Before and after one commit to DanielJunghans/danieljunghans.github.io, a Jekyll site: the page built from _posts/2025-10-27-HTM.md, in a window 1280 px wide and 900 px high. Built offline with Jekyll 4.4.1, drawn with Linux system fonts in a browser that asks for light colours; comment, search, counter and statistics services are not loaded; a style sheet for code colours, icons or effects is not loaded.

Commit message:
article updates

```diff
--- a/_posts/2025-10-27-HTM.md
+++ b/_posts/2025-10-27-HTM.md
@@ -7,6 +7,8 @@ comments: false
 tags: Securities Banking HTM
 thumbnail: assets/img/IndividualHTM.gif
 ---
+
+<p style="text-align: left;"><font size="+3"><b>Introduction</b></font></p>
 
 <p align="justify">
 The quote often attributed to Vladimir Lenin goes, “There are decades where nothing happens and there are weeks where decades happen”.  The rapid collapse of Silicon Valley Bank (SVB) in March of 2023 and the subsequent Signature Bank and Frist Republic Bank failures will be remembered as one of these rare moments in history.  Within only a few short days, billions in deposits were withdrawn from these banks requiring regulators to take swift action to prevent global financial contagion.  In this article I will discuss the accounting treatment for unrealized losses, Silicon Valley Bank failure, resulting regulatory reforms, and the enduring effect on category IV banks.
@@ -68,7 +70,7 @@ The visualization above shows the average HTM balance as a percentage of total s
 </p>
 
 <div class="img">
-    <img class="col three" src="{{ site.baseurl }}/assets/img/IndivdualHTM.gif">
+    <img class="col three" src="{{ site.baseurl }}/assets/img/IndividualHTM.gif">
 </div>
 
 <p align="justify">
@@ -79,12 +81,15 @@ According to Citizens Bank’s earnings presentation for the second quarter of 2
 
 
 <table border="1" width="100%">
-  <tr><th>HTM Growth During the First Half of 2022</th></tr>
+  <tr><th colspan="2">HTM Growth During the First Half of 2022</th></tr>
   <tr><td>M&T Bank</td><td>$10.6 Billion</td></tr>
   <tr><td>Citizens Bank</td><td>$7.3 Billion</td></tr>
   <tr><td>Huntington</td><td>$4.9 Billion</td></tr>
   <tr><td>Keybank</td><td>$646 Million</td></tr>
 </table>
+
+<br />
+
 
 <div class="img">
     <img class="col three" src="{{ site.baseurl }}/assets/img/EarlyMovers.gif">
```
********
**PROBLEM REQUIREMENTS**
Copy every line that appears above, with each word kept as it is.

**RESULT OF THIS TASK**
Before and after one commit to DanielJunghans/danieljunghans.github.io, a Jekyll site: the page built from _posts/2025-10-27-HTM.md, in a window 1280 px wide and 900 px high. Built offline with Jekyll 4.4.1, drawn with Linux system fonts in a browser that asks for light colours; comment, search, counter and statistics services are not loaded; a style sheet for code colours, icons or effects is not loaded.

Commit message:
article updates

```diff
--- a/_posts/2025-10-27-HTM.md
+++ b/_posts/2025-10-27-HTM.md
@@ -7,6 +7,8 @@ comments: false
 tags: Securities Banking HTM
 thumbnail: assets/img/IndividualHTM.gif
 ---
+
+<p style="text-align: left;"><font size="+3"><b>Introduction</b></font></p>
 
 <p align="justify">
 The quote often attributed to Vladimir Lenin goes, “There are decades where nothing happens and there are weeks where decades happen”.  The rapid collapse of Silicon Valley Bank (SVB) in March of 2023 and the subsequent Signature Bank and Frist Republic Bank failures will be remembered as one of these rare moments in history.  Within only a few short days, billions in deposits were withdrawn from these banks requiring regulators to take swift action to prevent global financial contagion.  In this article I will discuss the accounting treatment for unrealized losses, Silicon Valley Bank failure, resulting regulatory reforms, and the enduring effect on category IV banks.
@@ -68,7 +70,7 @@ The visualization above shows the average HTM balance as a percentage of total s
 </p>
 
 <div class="img">
-    <img class="col three" src="{{ site.baseurl }}/assets/img/IndivdualHTM.gif">
+    <img class="col three" src="{{ site.baseurl }}/assets/img/IndividualHTM.gif">
 </div>
 
 <p align="justify">
@@ -79,12 +81,15 @@ According to Citizens Bank’s earnings presentation for the second quarter of 2
 
 
 <table border="1" width="100%">
-  <tr><th>HTM Growth During the First Half of 2022</th></tr>
+  <tr><th colspan="2">HTM Growth During the First Half of 2022</th></tr>
   <tr><td>M&T Bank</td><td>$10.6 Billion</td></tr>
   <tr><td>Citizens Bank</td><td>$7.3 Billion</td></tr>
   <tr><td>Huntington</td><td>$4.9 Billion</td></tr>
   <tr><td>Keybank</td><td>$646 Million</td></tr>
 </table>
+
+<br />
+
 
 <div class="img">
     <img class="col three" src="{{ site.baseurl }}/assets/img/EarlyMovers.gif">
```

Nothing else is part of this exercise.